This species feeds primarily on Spirulina, a cyanobacteria which grows only in very alkaline lakes. Although blue-green in colour, the bacteria contains the phtotosynthetic pigments that gives the birds their pink colour. Their deep bill is specialised for filtering tiny food items.

Lesser Flamingos are predated on by a variety of species including Marabou Storks, baboons, African Fish Eagles and jackals.

The population in the two key east African lakes, Nakuru and Bogoria, have been adversely affected in recent years by suspected heavy metal poisoning.

Its primary African breeding area in Lake Natron is currently under threat by a proposed soda ash plant by Tata Chemicals.

Yellow-crowned Night Heron

The Yellow-crowned Night Heron, Nycticorax violaceus or Nyctanassa violacea, is a smaller heron, similar in appearance to the Black-crowned Night Heron.

Adults are 61 cm long and weigh 625 g. They have a white crown and back with the remainder of the body grayish, red eyes and short yellow legs. They have a white stripe below the eye.
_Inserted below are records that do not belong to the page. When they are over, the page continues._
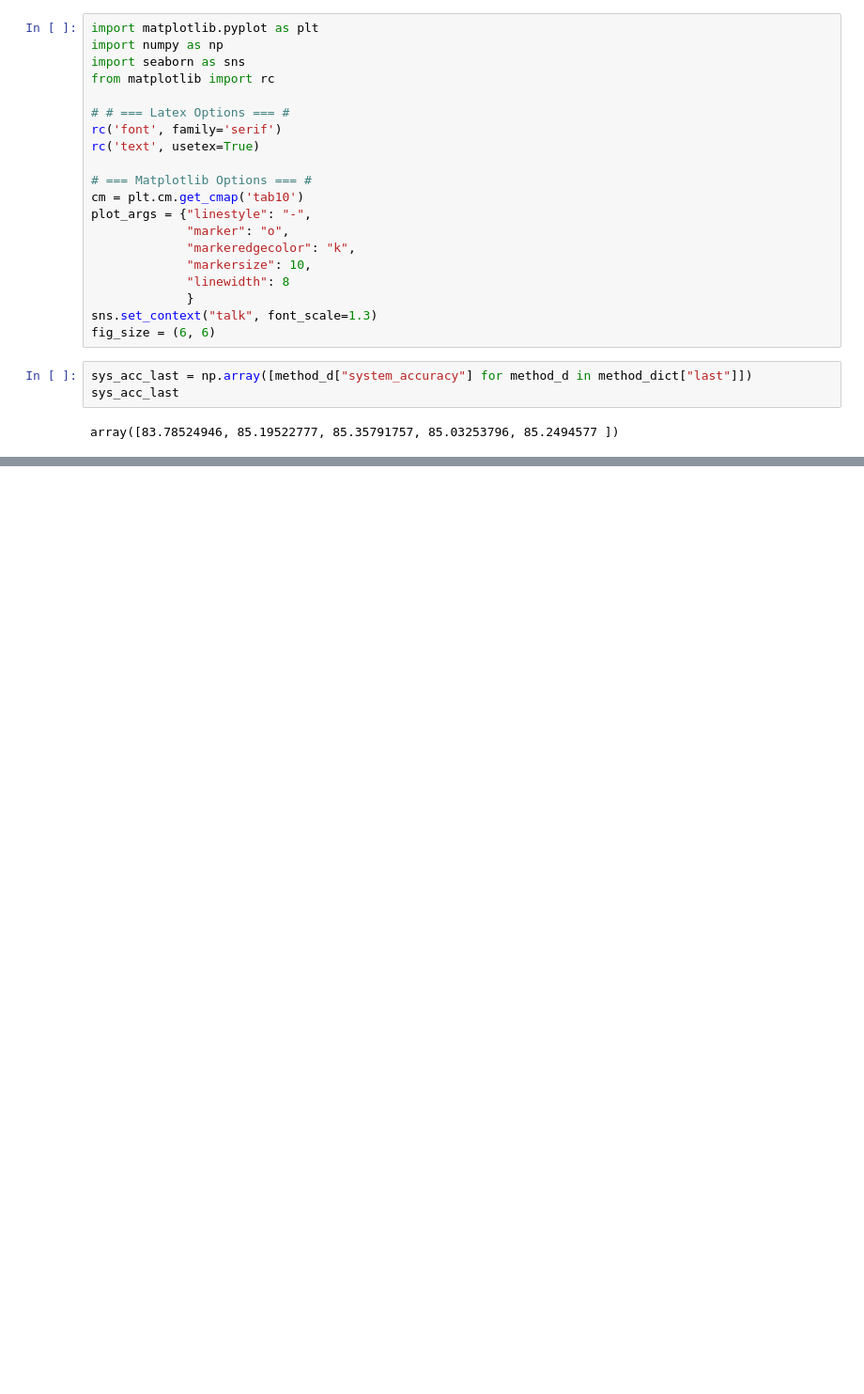
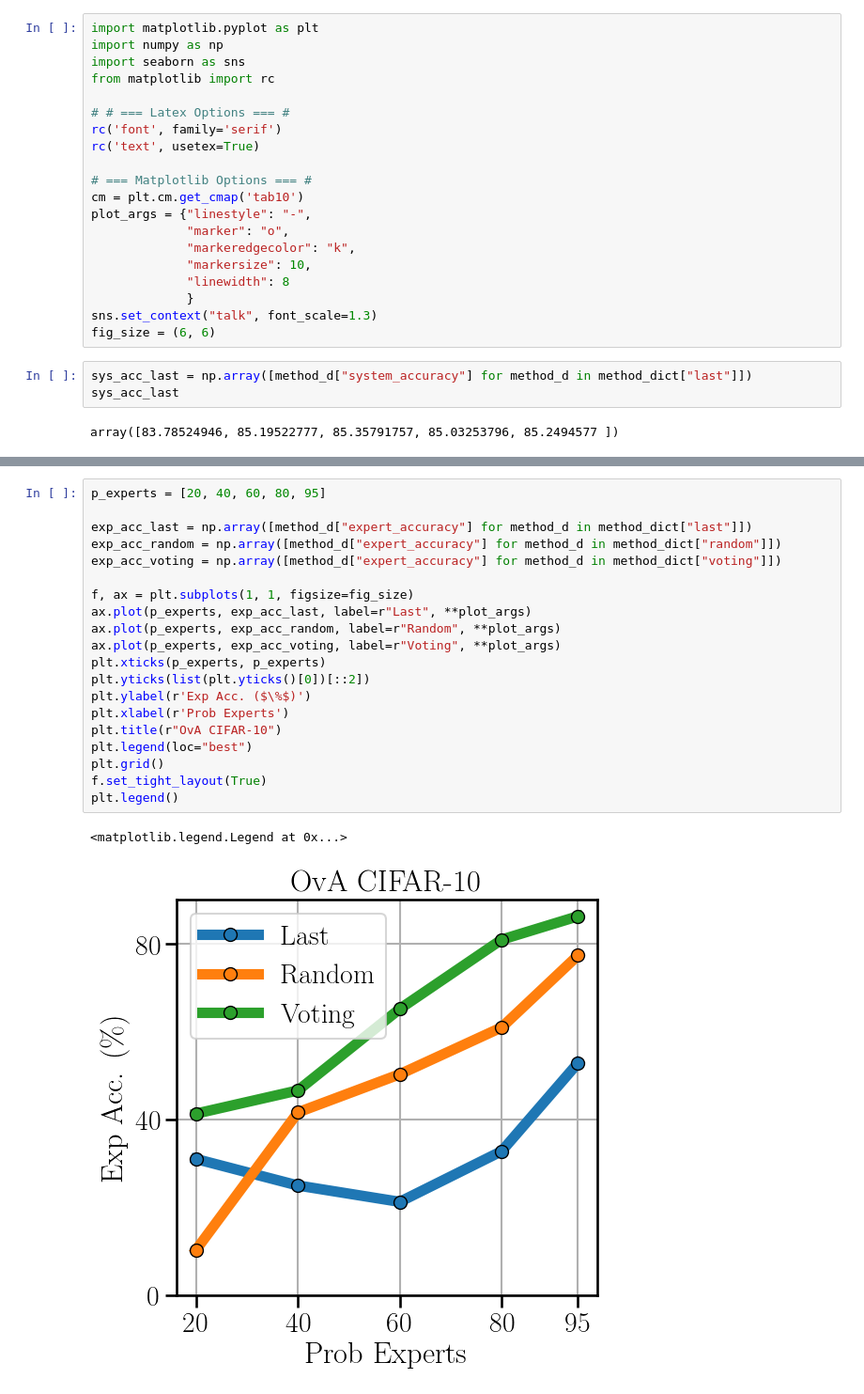
Before and after one commit to rajevv/Multi_L2D, a Jupyter notebook: CIFAR-10/conformal_increase_conf_ova.ipynb, the cells around one changed output, grey strips where cells are left out. Shown at 94% size. Saved outputs shown, nothing was run; the diff lists cells and outputs as text; blank space fills up the shorter version.

```diff
--- a/CIFAR-10/conformal_increase_conf_ova.ipynb
+++ b/CIFAR-10/conformal_increase_conf_ova.ipynb
@@ -662,0 +643,23 @@ plt.legend()
+# %%
+p_experts = [20, 40, 60, 80, 95]
+
+exp_acc_last = np.array([method_d["expert_accuracy"] for method_d in method_dict["last"]])
+exp_acc_random = np.array([method_d["expert_accuracy"] for method_d in method_dict["random"]])
+exp_acc_voting = np.array([method_d["expert_accuracy"] for method_d in method_dict["voting"]])
+
+f, ax = plt.subplots(1, 1, figsize=fig_size)
+ax.plot(p_experts, exp_acc_last, label=r"Last", **plot_args)
+ax.plot(p_experts, exp_acc_random, label=r"Random", **plot_args)
+ax.plot(p_experts, exp_acc_voting, label=r"Voting", **plot_args)
+plt.xticks(p_experts, p_experts)
+plt.yticks(list(plt.yticks()[0])[::2])
+plt.ylabel(r'Exp Acc. ($\%$)')
+plt.xlabel(r'Prob Experts')
+plt.title(r"OvA CIFAR-10")
+plt.legend(loc="best")
+plt.grid()
+f.set_tight_layout(True)
+plt.legend()
+# %% [output]
+<matplotlib.legend.Legend at 0x...>
+[figure, added]
```
Also changed, not shown: parts of 4 cells of this notebook.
Juveniles resemble young Black-crowned Night-Herons, being mainly brown flecked with white or gray.

Their breeding habitat is swamps and marshes from the eastern United States to north-eastern South America. They often nest in colonies, usually on platforms of sticks in trees or shrubs overhanging water. they lay 3–5 pale blue-green eggs.

In warmer locations, some are permanent residents; others migrate to Central America and the West Indies. They may occasionally wander north to the lower Great Lakes or Ontario after the breeding season.

A related heron was endemic to Bermuda (Bermuda Night Heron), but became extinct following human colonisation. American Yellow-crowned Night Herons have been introduced to fill its ecological niche.

These birds stalk their prey or wait in ambush at the water's edge, mainly at night. They mainly eat crustaceans, mollusks, frogs, aquatic insects and small fish.